Exercise goal:
Tell how many lines of the entries below include the string "authenticated". Respond with the number alone.

(Web page revision data)
== Segment start ==

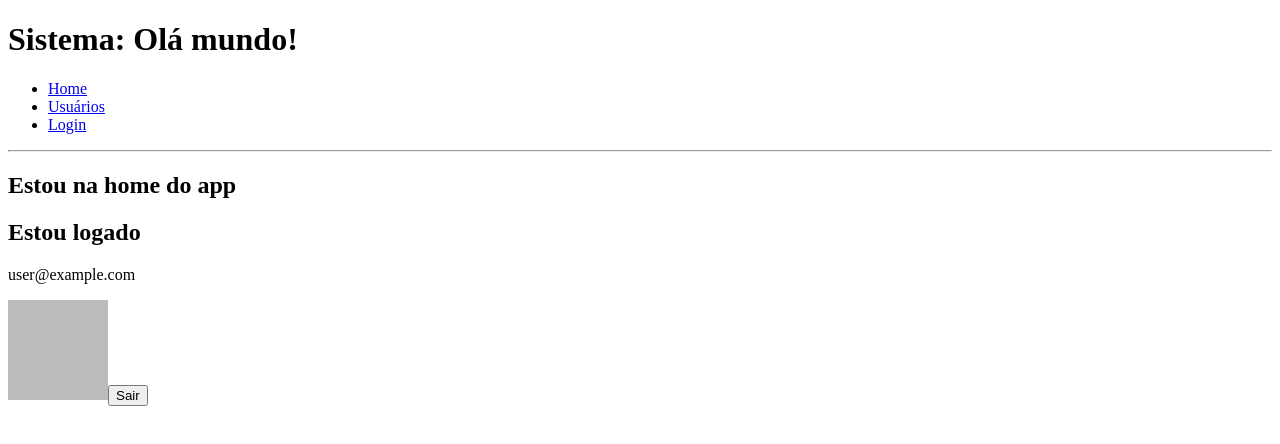
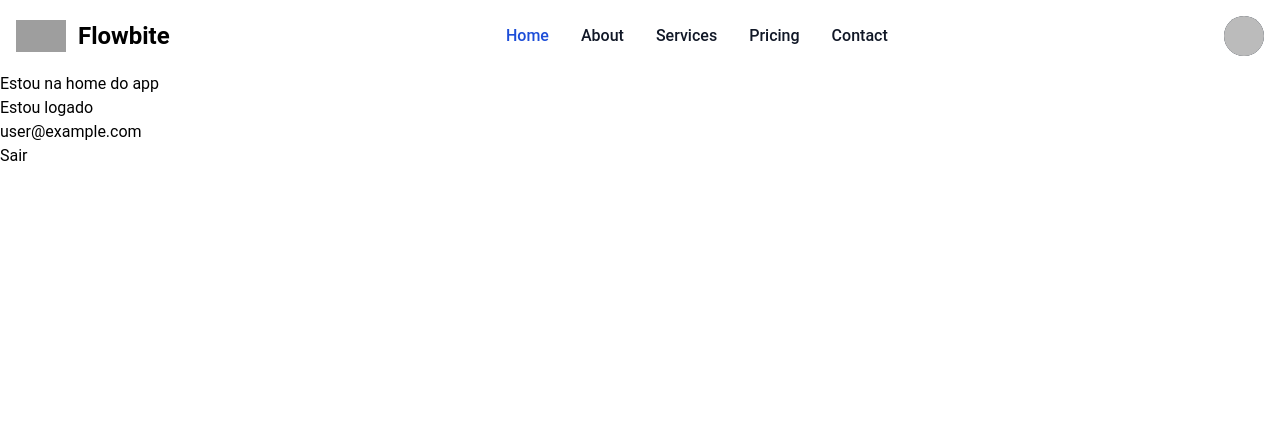
Before and after one commit to RonaldoAlencar/next-test-app, a Next.js app: page / in a window 1280 px wide. Shown: the top 444 px of the page. Built offline with nearby package versions, Linux system fonts and the light colour scheme; no server answers; sample sign-in values are in the browser's storage; grey boxes are pictures that could not be loaded.

Commit message:
feat: add new header component

```diff
--- /dev/null
+++ b/src/app/(authenticated)/Header.tsx
@@ -0,0 +1,68 @@
+'use client'
+
+import { Session } from "next-auth"
+import Image from "next/image"
+import SettingsSubMenu from "./SettingsSubMenu"
+import { useState } from "react"
+
+interface HeaderProps {
+  session: Session | null | undefined
+}
+
+export default function Header({ session }: HeaderProps) {
+
+  const [showSubMenu, setShowSubMenu] = useState(false)
+
+  return (
+    <nav className="bg-white border-gray-200 dark:bg-gray-900">
+      <div className="max-w-screen-xl flex flex-wrap items-center justify-between mx-auto p-4">
+      <a href="https://flowbite.com/" className="flex items-center">
+          <Image width={50} height={50} src="https://flowbite.com/docs/images/logo.svg" className="h-8 mr-3" alt="Flowbite Logo" />
+          <span className="self-center text-2xl font-semibold whitespace-nowrap dark:text-white">Flowbite</span>
+      </a>
+      <div className="flex items-center md:order-2">
+          <button
+            type="button"
+            className="flex mr-3 text-sm bg-gray-800 rounded-full md:mr-0 focus:ring-4 focus:ring-gray-300 dark:focus:ring-gray-600 group focus:outline-none"
+            onMouseEnter={() => setShowSubMenu(true)}
+          >
+            <Image
+              width={40}
+              height={40}
+              className="rounded-full"
+              src={session?.user?.image || '/'}
+              alt={session?.user?.name || ''}
+            />
+          </button>
+
+          <SettingsSubMenu show={showSubMenu} setShow={setShowSubMenu} userName={session?.user?.name || ''} userEmail={session?.user?.email || ''} />
+
+          <button data-collapse-toggle="mobile-menu-2" type="button" className="inline-flex items-center p-2 ml-1 text-sm text-gray-500 rounded-lg md:hidden hover:bg-gray-100 focus:outline-none focus:ring-2 focus:ring-gray-200 dark:text-gray-400 dark:hover:bg-gray-700 dark:focus:ring-gray-600" aria-controls="mobile-menu-2" aria-expanded="false">
+            <span className="sr-only">Open main menu</span>
+            <svg className="w-6 h-6" aria-hidden="true" fill="currentColor" viewBox="0 0 20 20" xmlns="http://www.w3.org/2000/svg"><path fillRule="evenodd" d="M3 5a1 1 0 011-1h12a1 1 0 110 2H4a1 1 0 01-1-1zM3 10a1 1 0 011-1h12a1 1 0 110 2H4a1 1 0 01-1-1zM3 15a1 1 0 011-1h12a1 1 0 110 2H4a1 1 0 01-1-1z" clipRule="evenodd"></path></svg>
+        </button>
+      </div>
+
+      <div className="items-center justify-between hidden w-full md:flex md:w-auto md:order-1" id="mobile-menu-2">
+        <ul className="flex flex-col font-medium p-4 md:p-0 mt-4 border border-gray-100 rounded-lg bg-gray-50 md:flex-row md:space-x-8 md:mt-0 md:border-0 md:bg-white dark:bg-gray-800 md:dark:bg-gray-900 dark:border-gray-700">
+          <li>
+            <a href="#" className="block py-2 pl-3 pr-4 text-white bg-blue-700 rounded md:bg-transparent md:text-blue-700 md:p-0 md:dark:text-blue-500" aria-current="page">Home</a>
+          </li>
+          <li>
+            <a href="#" className="block py-2 pl-3 pr-4 text-gray-900 rounded hover:bg-gray-100 md:hover:bg-transparent md:hover:text-blue-700 md:p-0 dark:text-white md:dark:hover:text-blue-500 dark:hover:bg-gray-700 dark:hover:text-white md:dark:hover:bg-transparent dark:border-gray-700">About</a>
+          </li>
+          <li>
+            <a href="#" className="block py-2 pl-3 pr-4 text-gray-900 rounded hover:bg-gray-100 md:hover:bg-transparent md:hover:text-blue-700 md:p-0 dark:text-white md:dark:hover:text-blue-500 dark:hover:bg-gray-700 dark:hover:text-white md:dark:hover:bg-transparent dark:border-gray-700">Services</a>
+          </li>
+          <li>
+            <a href="#" className="block py-2 pl-3 pr-4 text-gray-900 rounded hover:bg-gray-100 md:hover:bg-transparent md:hover:text-blue-700 md:p-0 dark:text-white md:dark:hover:text-blue-500 dark:hover:bg-gray-700 dark:hover:text-white md:dark:hover:bg-transparent dark:border-gray-700">Pricing</a>
+          </li>
+          <li>
+            <a href="#" className="block py-2 pl-3 pr-4 text-gray-900 rounded hover:bg-gray-100 md:hover:bg-transparent md:hover:text-blue-700 md:p-0 dark:text-white md:dark:hover:text-blue-500 dark:hover:bg-gray-700 dark:hover:text-white md:dark:hover:bg-transparent dark:border-gray-700">Contact</a>
+          </li>
+        </ul>
+      </div>
+      </div>
+    </nav>
+  )
+}
--- /dev/null
+++ b/src/app/(authenticated)/SettingsSubMenu.tsx
@@ -0,0 +1,36 @@
+interface SettingsSubMenuProps {
+  show: boolean;
+  setShow: (show: boolean) => void;
+  userName: string;
+  userEmail: string;
+}
+
+export default function SettingsSubMenu({ show, setShow, userEmail, userName }: SettingsSubMenuProps) {
+  return (
+    <div
+      className={show ? "relative" : "relative hidden"}
+      onMouseLeave={() => setShow(false)}
+      >
+      <div className="z-50 my-4 text-base list-none bg-white divide-y divide-gray-100 rounded-lg shadow dark:bg-gray-700 dark:divide-gray-600 absolute top-1 right-0 w-56">
+        <div className="px-4 py-3">
+          <span className="block text-sm text-gray-900 dark:text-white">{userName}</span>
+          <span className="block text-sm  text-gray-500 truncate dark:text-gray-400">{userEmail}</span>
+        </div>
+        <ul className="py-2" aria-labelledby="user-menu-button">
+          <li>
+            <a href="#" className="block px-4 py-2 text-sm text-gray-700 hover:bg-gray-100 dark:hover:bg-gray-600 dark:text-gray-200 dark:hover:text-white">Dashboard</a>
+          </li>
+          <li>
+            <a href="#" className="block px-4 py-2 text-sm text-gray-700 hover:bg-gray-100 dark:hover:bg-gray-600 dark:text-gray-200 dark:hover:text-white">Settings</a>
+          </li>
+          <li>
+            <a href="#" className="block px-4 py-2 text-sm text-gray-700 hover:bg-gray-100 dark:hover:bg-gray-600 dark:text-gray-200 dark:hover:text-white">Earnings</a>
+          </li>
+          <li>
+            <a href="#" className="block px-4 py-2 text-sm text-gray-700 hover:bg-gray-100 dark:hover:bg-gray-600 dark:text-gray-200 dark:hover:text-white">Sign out</a>
+          </li>
+        </ul>
+      </div>
+    </div>
+  )
+}
--- a/src/app/(authenticated)/globals.css
+++ b/src/app/(authenticated)/globals.css
@@ -2,26 +2,8 @@
 @tailwind components;
 @tailwind utilities;
 
-/* :root {
-  --foreground-rgb: 0, 0, 0;
-  --background-start-rgb: 214, 219, 220;
-  --background-end-rgb: 255, 255, 255;
+* {
+  box-sizing: border-box;
+  margin: 0;
+  padding: 0;
 }
-
-@media (prefers-color-scheme: dark) {
-  :root {
-    --foreground-rgb: 255, 255, 255;
-    --background-start-rgb: 0, 0, 0;
-    --background-end-rgb: 0, 0, 0;
-  }
-}
-
-body {
-  color: rgb(var(--foreground-rgb));
-  background: linear-gradient(
-      to bottom,
-      transparent,
-      rgb(var(--background-end-rgb))
-    )
-    rgb(var(--background-start-rgb));
-} */
--- a/src/app/(authenticated)/layout.tsx
+++ b/src/app/(authenticated)/layout.tsx
@@ -4,6 +4,8 @@
 import { authOption } from "../../../pages/api/auth/[...nextauth]"
 import { getServerSession } from "next-auth"
 import { redirect } from "next/navigation"
+import Header from "./Header"
+import './globals.css'
 
 export const metadata = {
   title: 'Sistema Olá mundo!',
@@ -21,17 +23,8 @@
     <html lang="pt-br">
       <body suppressHydrationWarning={true}>
           <Provider>
-          <h1>Sistema: Olá mundo!</h1>
-          <nav>
-            <ul>
-              <li><Link href="/">Home</Link></li>
-              <li><Link href="/users">Usuários</Link></li>
-              <li><Link href="/login">Login</Link></li>
-            </ul>
-          </nav>
-          <hr />
-
-          {children}
+            <Header session={data} />
+            {children}
           </Provider>
       </body>
     </html>
--- a/src/app/(authenticated)/page.tsx
+++ b/src/app/(authenticated)/page.tsx
@@ -1,6 +1,5 @@
 'use client'
 import { useSession, signOut } from 'next-auth/react'
-import Image from 'next/image'
 
 export default function Home() {
   const { data: session } = useSession()
@@ -13,7 +12,6 @@
           <div>
             <h2>Estou logado</h2>
             <p>{session?.user?.email}</p>
-            <Image src={session?.user?.image || '/'} alt={session?.user?.name || ''} width={100} height={100} />
             <button onClick={() => signOut()}>Sair</button>
           </div>
         )}
```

== Segment end ==

Answer below:
8